• _What to do_
Please copy out every line in the records below that includes the word "bring".

• _Excerpted records_
##########

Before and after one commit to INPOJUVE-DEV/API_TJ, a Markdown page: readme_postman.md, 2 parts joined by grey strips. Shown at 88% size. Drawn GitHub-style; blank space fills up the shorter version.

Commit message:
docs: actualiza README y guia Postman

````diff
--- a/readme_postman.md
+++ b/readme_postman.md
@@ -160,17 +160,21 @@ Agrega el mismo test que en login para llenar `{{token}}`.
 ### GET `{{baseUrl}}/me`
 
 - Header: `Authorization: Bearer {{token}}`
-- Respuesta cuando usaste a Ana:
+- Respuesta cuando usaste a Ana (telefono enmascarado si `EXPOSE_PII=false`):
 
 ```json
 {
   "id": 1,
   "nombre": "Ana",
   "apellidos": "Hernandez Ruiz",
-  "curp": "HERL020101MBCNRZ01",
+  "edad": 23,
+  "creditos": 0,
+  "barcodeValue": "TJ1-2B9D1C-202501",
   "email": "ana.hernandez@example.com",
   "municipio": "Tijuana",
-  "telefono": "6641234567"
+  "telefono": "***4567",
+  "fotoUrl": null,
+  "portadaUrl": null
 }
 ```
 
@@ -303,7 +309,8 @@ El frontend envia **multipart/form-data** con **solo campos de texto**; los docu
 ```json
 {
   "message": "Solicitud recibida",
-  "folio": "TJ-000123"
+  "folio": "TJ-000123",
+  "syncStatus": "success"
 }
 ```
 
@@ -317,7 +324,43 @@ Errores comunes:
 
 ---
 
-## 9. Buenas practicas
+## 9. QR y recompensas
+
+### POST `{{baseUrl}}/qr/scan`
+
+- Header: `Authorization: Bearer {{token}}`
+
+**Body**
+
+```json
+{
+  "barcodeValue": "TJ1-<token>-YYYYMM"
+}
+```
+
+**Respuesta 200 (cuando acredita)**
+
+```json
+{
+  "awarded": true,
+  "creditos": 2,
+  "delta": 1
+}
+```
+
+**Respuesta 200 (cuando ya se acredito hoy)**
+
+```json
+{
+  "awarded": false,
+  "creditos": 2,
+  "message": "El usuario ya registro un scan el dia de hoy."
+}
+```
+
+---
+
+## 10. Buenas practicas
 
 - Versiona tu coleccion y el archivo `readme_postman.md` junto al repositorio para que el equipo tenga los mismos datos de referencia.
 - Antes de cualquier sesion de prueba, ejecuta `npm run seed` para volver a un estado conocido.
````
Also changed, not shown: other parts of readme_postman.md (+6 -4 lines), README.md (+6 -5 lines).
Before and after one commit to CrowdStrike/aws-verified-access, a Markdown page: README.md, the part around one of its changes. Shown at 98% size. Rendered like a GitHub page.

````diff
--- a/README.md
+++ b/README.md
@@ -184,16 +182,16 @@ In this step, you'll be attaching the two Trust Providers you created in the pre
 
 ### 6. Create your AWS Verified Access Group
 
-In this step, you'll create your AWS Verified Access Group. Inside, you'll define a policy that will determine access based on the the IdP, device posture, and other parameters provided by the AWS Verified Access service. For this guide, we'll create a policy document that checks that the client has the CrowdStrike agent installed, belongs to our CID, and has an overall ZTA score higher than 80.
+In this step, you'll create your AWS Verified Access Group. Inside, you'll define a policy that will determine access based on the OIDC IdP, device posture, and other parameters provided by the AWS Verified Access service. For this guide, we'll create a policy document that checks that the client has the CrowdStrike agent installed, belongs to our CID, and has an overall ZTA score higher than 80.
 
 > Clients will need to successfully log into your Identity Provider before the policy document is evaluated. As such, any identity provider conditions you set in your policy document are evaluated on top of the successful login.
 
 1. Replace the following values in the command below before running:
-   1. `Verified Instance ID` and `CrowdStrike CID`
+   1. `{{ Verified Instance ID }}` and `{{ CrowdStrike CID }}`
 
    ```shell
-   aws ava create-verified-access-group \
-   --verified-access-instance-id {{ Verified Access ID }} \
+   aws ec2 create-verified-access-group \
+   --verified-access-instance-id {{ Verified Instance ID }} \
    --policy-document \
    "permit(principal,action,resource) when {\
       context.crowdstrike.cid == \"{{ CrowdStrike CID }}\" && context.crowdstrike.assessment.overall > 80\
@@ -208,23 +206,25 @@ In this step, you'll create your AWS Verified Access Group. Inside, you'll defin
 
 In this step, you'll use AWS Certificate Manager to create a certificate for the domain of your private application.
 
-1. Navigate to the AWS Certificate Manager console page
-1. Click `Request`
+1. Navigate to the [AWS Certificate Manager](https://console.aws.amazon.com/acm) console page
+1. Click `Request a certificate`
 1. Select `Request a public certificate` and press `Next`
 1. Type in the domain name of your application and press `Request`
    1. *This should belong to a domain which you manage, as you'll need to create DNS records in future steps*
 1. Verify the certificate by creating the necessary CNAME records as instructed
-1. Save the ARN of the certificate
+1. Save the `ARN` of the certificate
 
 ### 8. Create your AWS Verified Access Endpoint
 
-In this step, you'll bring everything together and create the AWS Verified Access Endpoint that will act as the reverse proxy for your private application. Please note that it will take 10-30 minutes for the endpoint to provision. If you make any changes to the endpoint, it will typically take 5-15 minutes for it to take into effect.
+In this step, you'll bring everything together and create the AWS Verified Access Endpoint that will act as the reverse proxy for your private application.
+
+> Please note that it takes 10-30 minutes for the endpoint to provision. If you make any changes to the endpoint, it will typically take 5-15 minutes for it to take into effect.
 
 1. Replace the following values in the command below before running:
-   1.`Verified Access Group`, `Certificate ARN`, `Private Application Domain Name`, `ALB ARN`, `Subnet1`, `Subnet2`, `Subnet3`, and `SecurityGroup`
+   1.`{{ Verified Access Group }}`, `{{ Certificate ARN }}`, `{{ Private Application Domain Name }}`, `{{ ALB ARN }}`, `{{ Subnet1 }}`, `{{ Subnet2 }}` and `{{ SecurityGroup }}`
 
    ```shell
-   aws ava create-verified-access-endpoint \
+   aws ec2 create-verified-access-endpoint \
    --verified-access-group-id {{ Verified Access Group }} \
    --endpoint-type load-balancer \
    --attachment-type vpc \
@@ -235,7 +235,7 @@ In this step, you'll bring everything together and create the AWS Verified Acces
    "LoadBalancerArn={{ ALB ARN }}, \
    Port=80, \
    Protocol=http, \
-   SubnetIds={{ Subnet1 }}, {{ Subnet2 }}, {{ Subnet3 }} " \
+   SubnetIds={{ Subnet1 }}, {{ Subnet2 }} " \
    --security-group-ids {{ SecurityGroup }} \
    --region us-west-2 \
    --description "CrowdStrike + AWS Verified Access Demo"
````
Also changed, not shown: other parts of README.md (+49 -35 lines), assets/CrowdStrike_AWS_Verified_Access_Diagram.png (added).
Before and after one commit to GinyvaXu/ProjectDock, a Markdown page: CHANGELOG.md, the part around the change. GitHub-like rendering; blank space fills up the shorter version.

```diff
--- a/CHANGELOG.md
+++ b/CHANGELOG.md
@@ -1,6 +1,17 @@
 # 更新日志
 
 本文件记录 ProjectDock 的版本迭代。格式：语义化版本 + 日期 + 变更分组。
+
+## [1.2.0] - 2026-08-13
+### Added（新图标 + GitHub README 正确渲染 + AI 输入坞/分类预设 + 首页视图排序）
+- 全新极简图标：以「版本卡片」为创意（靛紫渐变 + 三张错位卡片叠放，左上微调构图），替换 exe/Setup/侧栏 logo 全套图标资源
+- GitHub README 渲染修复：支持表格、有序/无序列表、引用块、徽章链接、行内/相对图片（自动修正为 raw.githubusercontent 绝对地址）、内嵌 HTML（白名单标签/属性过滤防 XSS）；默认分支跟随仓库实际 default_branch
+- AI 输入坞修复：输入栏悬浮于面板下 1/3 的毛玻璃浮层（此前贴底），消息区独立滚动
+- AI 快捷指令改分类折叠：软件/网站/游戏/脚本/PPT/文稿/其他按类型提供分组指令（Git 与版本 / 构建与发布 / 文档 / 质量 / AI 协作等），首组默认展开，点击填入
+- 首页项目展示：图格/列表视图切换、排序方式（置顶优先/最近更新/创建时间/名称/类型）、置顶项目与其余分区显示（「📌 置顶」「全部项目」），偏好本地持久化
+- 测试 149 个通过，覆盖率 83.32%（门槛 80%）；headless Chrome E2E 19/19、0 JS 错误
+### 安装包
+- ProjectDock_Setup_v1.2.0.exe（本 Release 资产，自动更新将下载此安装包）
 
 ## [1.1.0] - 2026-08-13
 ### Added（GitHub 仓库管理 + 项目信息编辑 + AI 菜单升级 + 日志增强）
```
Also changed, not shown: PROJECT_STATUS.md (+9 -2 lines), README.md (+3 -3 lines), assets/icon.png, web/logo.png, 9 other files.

##########

• _Written solution_
-In this step, you'll bring everything together and create the AWS Verified Access Endpoint that will act as the reverse proxy for your private application. Please note that it will take 10-30 minutes for the endpoint to provision. If you make any changes to the endpoint, it will typically take 5-15 minutes for it to take into effect.
+In this step, you'll bring everything together and create the AWS Verified Access Endpoint that will act as the reverse proxy for your private application.
@@ -235,7 +235,7 @@ In this step, you'll bring everything together and create the AWS Verified Acces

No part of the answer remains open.